QUESTION: Okay, the Middle East peace process. Will – did Senator Mitchell’s talks with Mr. Erekat this morning touch at all on the draft resolution that the Palestinians would love to see put to a vote in the Security Council?
MR. CROWLEY: I haven’t got a readout, Arshad, of his meetings. However, we have had and continue to have conversations with the Palestinians on that question.
QUESTION: And can you, just for the record, restate your position on addressing Israeli settlement activity in a Security Council resolution?

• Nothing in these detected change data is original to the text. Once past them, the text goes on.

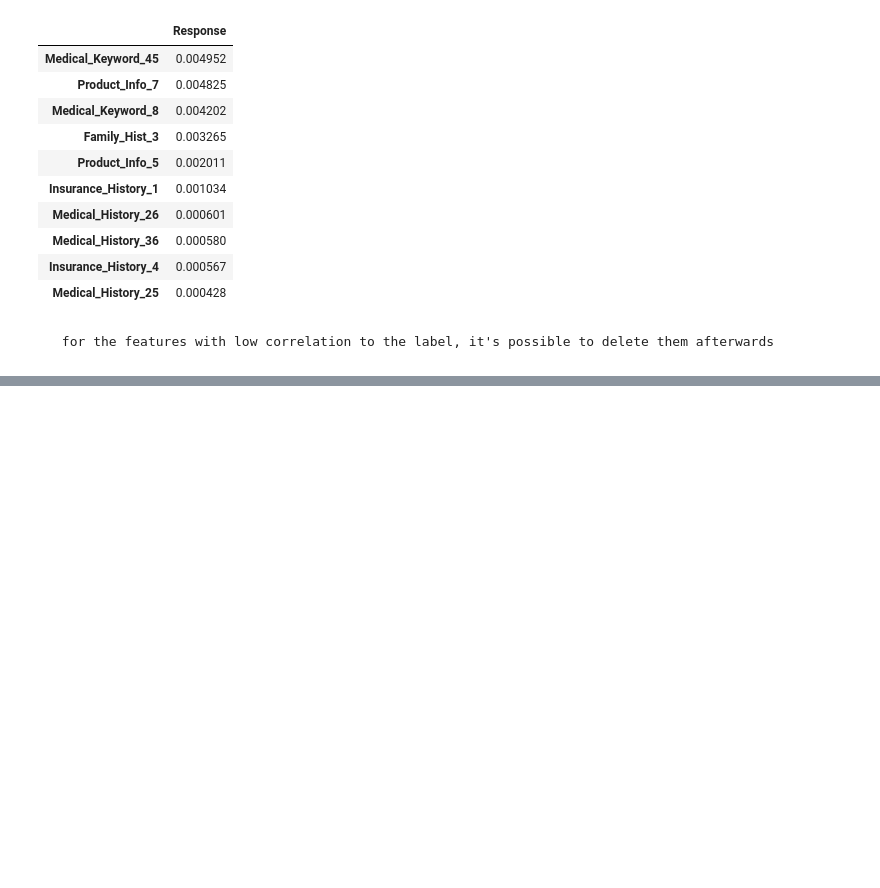
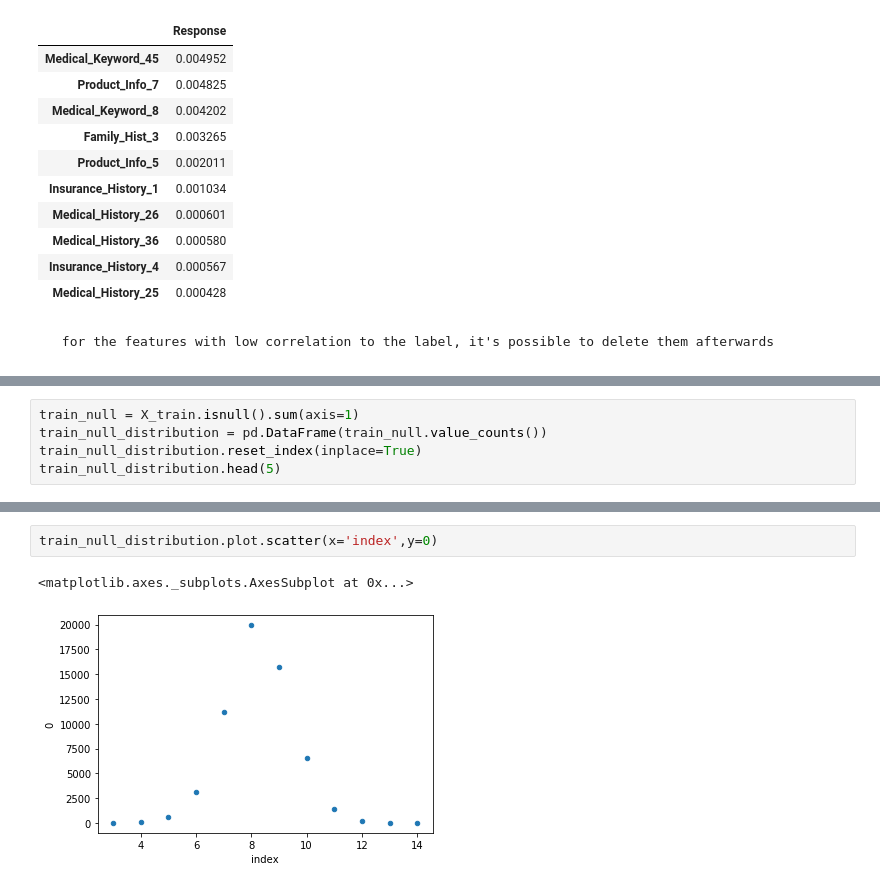
Before and after one commit to xuanlongORZ/Groupe4-Big_data_projet, a Jupyter notebook: EDA.ipynb, the cells around one changed output, grey strips where cells are left out. Saved outputs shown, nothing was run; the diff lists cells and outputs as text; blank space fills up the shorter version.

Commit message:
add distribution analysis

```diff
--- a/EDA.ipynb
+++ b/EDA.ipynb
@@ -278,0 +281,5 @@ tabel_corr2[-10:]
+# %%
+train_null = X_train.isnull().sum(axis=1)
+train_null_distribution = pd.DataFrame(train_null.value_counts())
+train_null_distribution.reset_index(inplace=True)
+train_null_distribution.head(5)
@@ -278,0 +305,5 @@ tabel_corr2[-10:]
+# %%
+train_null_distribution.plot.scatter(x='index',y=0)
+# %% [output]
+<matplotlib.axes._subplots.AxesSubplot at 0x...>
+[figure, added]
```
Also changed, not shown: parts of 4 cells of this notebook.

MR. CROWLEY: It is our belief that New York is the wrong forum to address these complex issues, that the parties should work to find a way back to direct negotiations as the only way to resolve these difficult issues and the conflict once and for all.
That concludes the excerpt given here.